Protest People: Mike Bento (front, left), a 31-year-old Black Lives Matter activist who lives in Harlem, marches in Grand Central Station for "People's Monday," weekly protests held since 2015 that highlight killings by the police. "When we started doing People’s Monday, the mayor announced the NYPD’s new Strategic Response Group, an elite unit equipped with all the latest technology like sound cannons and stingrays that capture cell phone data. Their stated goal was to fight terrorism…and protesters. As if they are the same thing."
Paperless People: Audu Kadiri, 41, is a community organizer and asylum seeker from Abuja, Nigeria, who is now based in Brooklyn. A fierce advocate for the health rights of the Nigerian LGBT community, he fled his country in 2014 because of a new law that criminalized providing any services to them. "Within twenty-four hours of the law being passed," he says, "we had ten reports of gay men being attacked and violated, and police began to enforce the new law with mass arrests. I decided to leave Nigeria the day I began to fear for my life."
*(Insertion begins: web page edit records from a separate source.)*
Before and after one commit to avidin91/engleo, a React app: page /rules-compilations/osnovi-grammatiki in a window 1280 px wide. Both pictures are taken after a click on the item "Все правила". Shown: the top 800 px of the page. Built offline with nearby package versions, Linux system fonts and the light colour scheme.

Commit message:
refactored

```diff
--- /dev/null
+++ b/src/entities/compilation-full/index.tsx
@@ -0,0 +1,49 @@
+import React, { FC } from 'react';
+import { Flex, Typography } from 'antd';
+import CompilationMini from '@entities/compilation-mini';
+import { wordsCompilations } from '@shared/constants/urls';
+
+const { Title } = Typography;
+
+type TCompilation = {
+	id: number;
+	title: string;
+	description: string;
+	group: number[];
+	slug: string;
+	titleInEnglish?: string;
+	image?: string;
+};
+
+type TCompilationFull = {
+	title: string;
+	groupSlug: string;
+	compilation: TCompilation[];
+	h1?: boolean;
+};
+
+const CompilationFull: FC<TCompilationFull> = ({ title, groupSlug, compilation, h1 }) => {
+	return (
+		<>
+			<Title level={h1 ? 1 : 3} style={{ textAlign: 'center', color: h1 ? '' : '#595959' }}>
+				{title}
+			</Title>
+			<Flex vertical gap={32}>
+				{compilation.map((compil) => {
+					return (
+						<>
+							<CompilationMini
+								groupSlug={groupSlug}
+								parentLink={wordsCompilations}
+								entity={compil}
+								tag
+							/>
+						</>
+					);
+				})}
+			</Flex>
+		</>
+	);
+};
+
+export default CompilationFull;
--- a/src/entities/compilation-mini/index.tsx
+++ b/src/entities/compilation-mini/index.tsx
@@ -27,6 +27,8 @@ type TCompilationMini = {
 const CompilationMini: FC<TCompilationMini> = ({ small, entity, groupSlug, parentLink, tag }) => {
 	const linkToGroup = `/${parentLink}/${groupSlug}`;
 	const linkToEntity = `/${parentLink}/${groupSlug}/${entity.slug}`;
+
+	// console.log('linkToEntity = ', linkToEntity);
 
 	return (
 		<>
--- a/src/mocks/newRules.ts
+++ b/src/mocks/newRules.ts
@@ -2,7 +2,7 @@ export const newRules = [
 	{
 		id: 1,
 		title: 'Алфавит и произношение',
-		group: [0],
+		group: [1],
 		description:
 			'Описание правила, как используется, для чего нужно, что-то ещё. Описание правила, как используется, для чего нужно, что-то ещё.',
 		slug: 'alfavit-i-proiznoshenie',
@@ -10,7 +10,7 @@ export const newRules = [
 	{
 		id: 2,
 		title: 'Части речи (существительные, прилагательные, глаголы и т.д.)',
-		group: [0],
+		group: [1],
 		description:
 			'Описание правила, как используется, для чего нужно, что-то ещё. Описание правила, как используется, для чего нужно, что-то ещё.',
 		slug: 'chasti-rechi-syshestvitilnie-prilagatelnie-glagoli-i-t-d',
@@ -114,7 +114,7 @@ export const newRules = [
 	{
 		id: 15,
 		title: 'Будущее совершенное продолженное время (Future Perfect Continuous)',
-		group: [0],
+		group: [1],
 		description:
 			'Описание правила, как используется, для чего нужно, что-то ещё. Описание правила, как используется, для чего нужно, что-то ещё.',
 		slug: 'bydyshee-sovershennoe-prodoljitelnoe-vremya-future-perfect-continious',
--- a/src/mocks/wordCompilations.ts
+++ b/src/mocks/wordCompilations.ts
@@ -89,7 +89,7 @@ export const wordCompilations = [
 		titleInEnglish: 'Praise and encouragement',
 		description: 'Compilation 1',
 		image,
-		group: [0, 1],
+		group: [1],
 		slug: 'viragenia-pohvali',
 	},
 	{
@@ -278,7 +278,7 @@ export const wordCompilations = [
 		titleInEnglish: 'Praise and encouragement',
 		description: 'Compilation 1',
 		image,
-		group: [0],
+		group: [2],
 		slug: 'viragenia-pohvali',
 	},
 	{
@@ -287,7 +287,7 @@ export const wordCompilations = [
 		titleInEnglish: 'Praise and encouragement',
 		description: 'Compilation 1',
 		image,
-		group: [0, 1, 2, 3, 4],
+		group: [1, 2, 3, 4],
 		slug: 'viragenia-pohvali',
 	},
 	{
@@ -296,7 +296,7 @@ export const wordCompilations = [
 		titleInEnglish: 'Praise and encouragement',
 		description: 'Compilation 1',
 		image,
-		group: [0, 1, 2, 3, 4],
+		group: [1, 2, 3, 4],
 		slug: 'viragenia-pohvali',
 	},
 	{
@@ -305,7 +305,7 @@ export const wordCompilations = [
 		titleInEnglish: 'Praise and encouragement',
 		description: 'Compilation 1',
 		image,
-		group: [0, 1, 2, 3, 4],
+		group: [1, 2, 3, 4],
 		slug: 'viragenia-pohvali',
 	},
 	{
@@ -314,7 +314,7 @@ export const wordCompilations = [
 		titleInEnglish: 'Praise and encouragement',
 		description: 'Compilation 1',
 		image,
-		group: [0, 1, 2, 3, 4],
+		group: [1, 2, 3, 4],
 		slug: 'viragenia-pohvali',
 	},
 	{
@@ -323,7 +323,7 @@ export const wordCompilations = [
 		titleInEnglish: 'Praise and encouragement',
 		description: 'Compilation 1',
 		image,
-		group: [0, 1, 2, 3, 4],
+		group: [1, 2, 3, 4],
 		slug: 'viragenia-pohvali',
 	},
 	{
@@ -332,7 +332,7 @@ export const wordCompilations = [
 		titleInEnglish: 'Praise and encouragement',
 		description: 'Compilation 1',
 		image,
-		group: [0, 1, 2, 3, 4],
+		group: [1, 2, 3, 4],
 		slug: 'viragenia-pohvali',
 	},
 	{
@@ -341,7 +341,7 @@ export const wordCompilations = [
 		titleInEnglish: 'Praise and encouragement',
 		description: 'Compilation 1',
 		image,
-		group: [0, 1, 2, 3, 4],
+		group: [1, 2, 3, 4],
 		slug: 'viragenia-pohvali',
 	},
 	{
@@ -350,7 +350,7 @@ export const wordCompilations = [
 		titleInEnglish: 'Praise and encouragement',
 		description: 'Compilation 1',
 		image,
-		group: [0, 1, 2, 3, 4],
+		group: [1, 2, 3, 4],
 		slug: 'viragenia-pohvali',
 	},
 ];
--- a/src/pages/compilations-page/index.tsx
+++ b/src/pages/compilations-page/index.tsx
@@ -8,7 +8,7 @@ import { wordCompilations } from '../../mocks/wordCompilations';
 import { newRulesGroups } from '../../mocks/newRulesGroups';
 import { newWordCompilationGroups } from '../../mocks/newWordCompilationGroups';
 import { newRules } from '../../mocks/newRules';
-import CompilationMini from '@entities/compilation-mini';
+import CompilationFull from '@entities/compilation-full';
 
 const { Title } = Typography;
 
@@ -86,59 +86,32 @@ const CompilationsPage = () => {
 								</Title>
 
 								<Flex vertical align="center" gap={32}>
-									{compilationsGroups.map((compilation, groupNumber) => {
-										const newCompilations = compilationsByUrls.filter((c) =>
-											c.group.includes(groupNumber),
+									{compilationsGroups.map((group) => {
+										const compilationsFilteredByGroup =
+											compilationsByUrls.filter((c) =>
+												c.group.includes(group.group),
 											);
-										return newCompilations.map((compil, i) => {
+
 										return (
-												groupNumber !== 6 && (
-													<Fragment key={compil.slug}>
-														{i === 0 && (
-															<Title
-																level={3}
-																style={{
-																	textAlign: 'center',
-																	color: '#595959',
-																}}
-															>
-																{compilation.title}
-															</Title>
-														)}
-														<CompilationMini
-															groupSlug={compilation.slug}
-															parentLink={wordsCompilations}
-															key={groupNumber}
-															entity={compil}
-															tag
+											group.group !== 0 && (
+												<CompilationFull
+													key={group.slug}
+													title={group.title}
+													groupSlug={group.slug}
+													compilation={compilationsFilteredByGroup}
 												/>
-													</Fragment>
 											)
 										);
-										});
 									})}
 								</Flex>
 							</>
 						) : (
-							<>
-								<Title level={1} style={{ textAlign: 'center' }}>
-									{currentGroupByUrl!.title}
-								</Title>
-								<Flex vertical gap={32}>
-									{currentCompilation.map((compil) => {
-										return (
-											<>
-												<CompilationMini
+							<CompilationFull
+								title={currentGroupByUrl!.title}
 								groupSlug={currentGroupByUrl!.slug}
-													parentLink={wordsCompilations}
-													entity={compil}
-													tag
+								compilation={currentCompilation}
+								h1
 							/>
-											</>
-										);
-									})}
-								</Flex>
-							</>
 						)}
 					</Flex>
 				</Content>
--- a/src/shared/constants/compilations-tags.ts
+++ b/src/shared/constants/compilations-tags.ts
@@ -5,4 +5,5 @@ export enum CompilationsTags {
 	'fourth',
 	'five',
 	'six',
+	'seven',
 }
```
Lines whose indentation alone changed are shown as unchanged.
Paperless People: A rally at 26 Federal Plaza, outside the ICE field office where 'check ins' take place, in support of undocumented immigrants.
Bike People: Dorcus Conde, who is 55, lives in Queens, and works at the VA Medical Center, rides in Central Park with James Sweeney, a 47-year-old chef also from Queens. As on many Saturdays, he guides Dorcus on one of their weekly rides for the blind sponsored by the group, In Tandem. “I feel comfortable with James,” says Conde. “We have a system. I can’t just cruise along. We have to be a team and work together.”
Bike People: Rich Collier, a TV producer in his mid-forties who lives on the Upper West Side, films his quiz show, Roll Play, near Columbus Circle with his tricked out bike, which boasts a network of cameras, lights and recording gear. “In addition to having the smallest carbon footprint of any show in the history of broadcast,” he says, “it really is a glimpse into the future of unscripted television.”
Back to Top